EXERCISE GOAL
Whenever a line in the data holds the string "selected", copy that line.

[[ SOURCE INFORMATION, beginning ]]

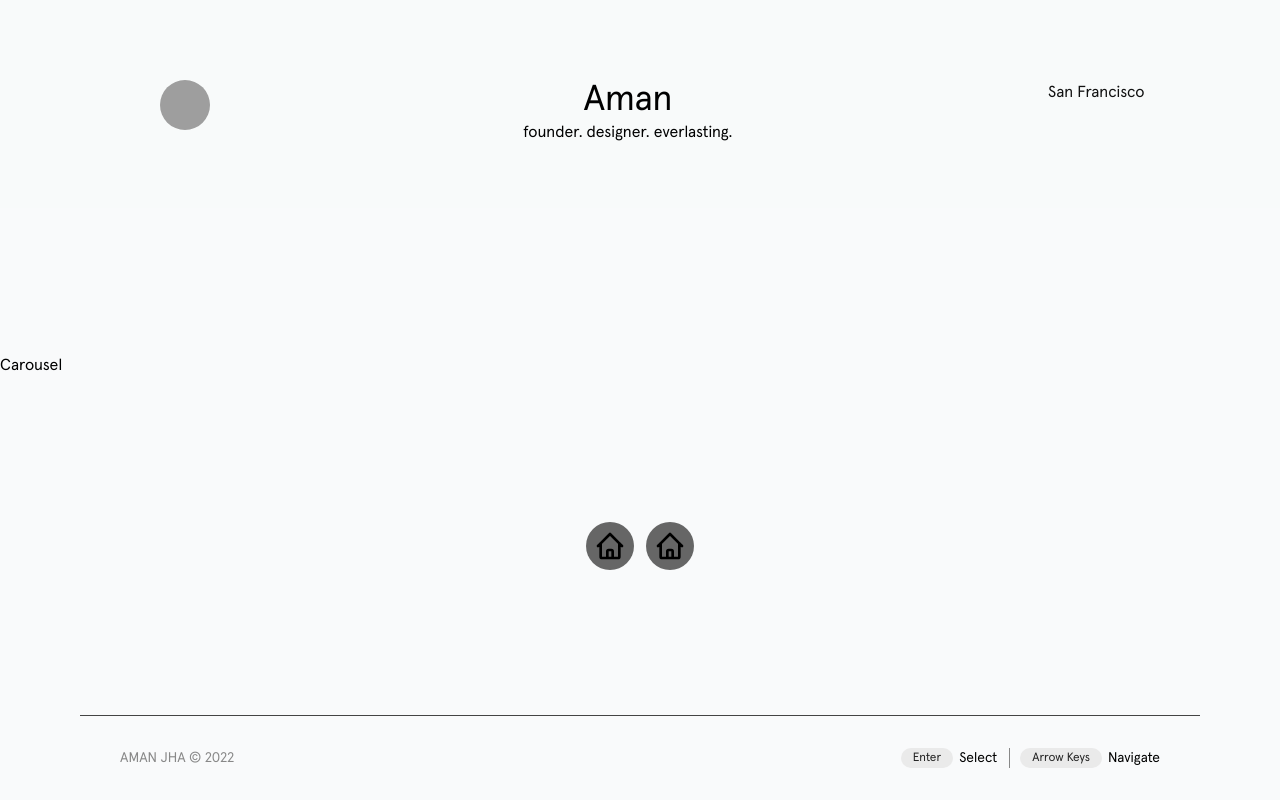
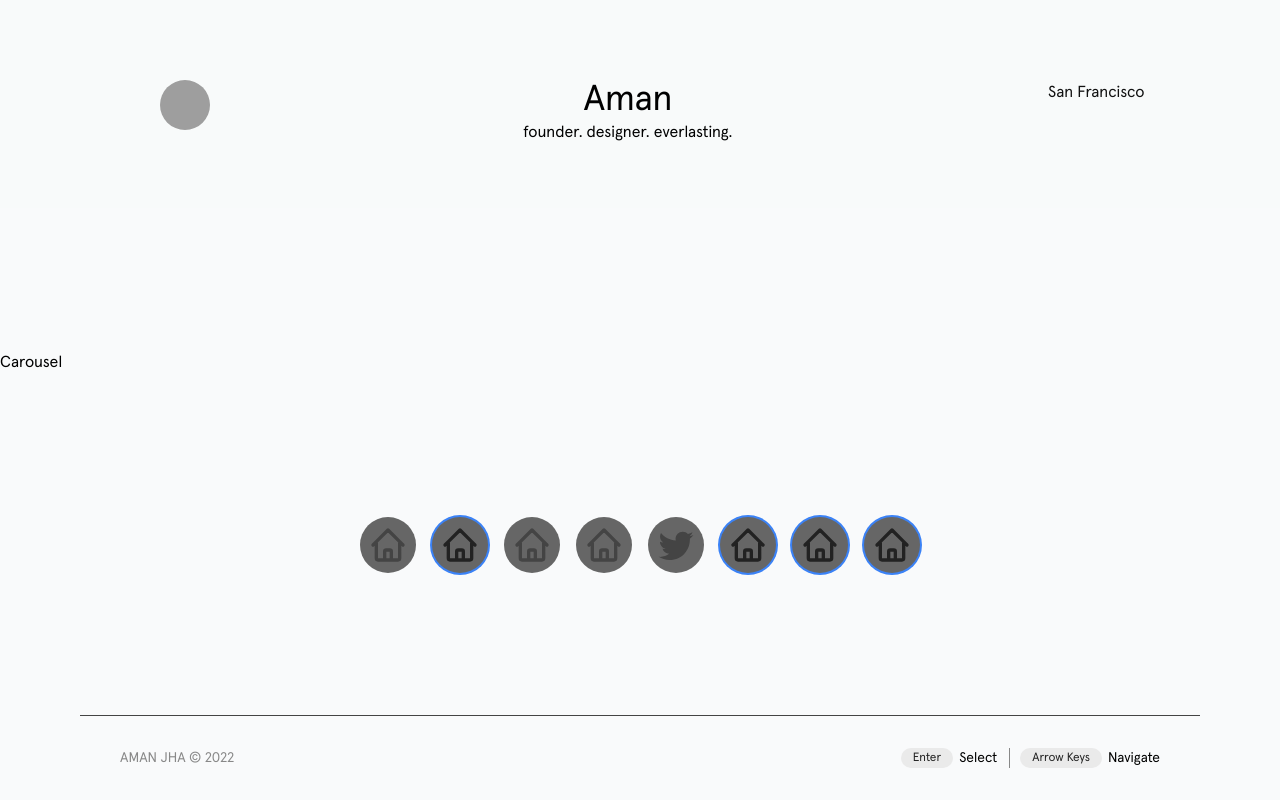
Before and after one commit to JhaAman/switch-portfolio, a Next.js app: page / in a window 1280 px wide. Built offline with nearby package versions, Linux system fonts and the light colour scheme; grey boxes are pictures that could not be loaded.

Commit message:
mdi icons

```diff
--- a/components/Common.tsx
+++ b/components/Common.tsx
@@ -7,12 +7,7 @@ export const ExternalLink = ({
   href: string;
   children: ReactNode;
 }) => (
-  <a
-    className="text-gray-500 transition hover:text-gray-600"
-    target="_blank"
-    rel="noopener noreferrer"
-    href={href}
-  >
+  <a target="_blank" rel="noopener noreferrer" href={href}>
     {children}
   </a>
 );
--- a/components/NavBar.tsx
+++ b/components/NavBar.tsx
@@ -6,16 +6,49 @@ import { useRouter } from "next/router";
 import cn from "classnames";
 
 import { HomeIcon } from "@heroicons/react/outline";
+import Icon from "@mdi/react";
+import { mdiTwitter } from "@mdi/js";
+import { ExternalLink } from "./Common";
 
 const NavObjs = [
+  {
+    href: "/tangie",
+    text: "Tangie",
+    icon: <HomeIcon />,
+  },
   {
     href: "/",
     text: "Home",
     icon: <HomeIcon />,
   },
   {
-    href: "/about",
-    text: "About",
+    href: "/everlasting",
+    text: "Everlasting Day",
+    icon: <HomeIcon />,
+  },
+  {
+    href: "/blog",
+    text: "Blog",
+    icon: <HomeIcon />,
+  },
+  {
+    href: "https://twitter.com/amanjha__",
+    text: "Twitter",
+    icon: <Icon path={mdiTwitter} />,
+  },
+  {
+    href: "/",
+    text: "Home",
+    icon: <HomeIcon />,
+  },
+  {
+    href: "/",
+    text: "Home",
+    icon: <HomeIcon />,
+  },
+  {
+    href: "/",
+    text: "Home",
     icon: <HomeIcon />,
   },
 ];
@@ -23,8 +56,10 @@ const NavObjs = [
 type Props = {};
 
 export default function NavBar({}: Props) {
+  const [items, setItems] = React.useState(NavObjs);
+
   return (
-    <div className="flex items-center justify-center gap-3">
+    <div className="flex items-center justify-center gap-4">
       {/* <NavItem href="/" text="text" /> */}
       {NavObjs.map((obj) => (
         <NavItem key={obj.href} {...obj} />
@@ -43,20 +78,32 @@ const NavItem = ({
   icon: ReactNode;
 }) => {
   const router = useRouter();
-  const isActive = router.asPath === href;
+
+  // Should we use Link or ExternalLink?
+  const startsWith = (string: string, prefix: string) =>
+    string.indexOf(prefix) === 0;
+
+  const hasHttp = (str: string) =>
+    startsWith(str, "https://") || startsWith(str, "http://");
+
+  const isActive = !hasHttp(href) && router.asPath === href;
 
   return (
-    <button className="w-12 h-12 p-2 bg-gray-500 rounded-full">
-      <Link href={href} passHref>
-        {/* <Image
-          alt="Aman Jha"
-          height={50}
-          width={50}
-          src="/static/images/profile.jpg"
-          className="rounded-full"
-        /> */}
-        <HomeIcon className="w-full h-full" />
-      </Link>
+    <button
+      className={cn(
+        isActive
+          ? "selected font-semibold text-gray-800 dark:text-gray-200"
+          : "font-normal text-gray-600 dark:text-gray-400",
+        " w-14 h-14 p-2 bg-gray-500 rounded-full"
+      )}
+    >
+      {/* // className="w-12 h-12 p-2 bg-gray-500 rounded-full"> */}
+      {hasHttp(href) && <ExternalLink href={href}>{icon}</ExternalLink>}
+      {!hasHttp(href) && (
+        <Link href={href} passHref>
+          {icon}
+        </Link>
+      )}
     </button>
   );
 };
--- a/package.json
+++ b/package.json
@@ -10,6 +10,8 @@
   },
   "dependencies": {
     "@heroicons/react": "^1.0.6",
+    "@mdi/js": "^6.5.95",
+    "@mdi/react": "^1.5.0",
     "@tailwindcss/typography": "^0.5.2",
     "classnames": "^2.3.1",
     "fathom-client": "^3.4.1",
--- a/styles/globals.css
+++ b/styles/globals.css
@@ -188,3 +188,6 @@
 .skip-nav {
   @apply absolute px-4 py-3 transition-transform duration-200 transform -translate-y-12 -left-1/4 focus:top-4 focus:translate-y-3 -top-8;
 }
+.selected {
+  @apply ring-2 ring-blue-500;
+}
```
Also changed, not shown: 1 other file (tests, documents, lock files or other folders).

[[ SOURCE INFORMATION, end ]]

WRITTEN REPLY
+          ? "selected font-semibold text-gray-800 dark:text-gray-200"
+.selected {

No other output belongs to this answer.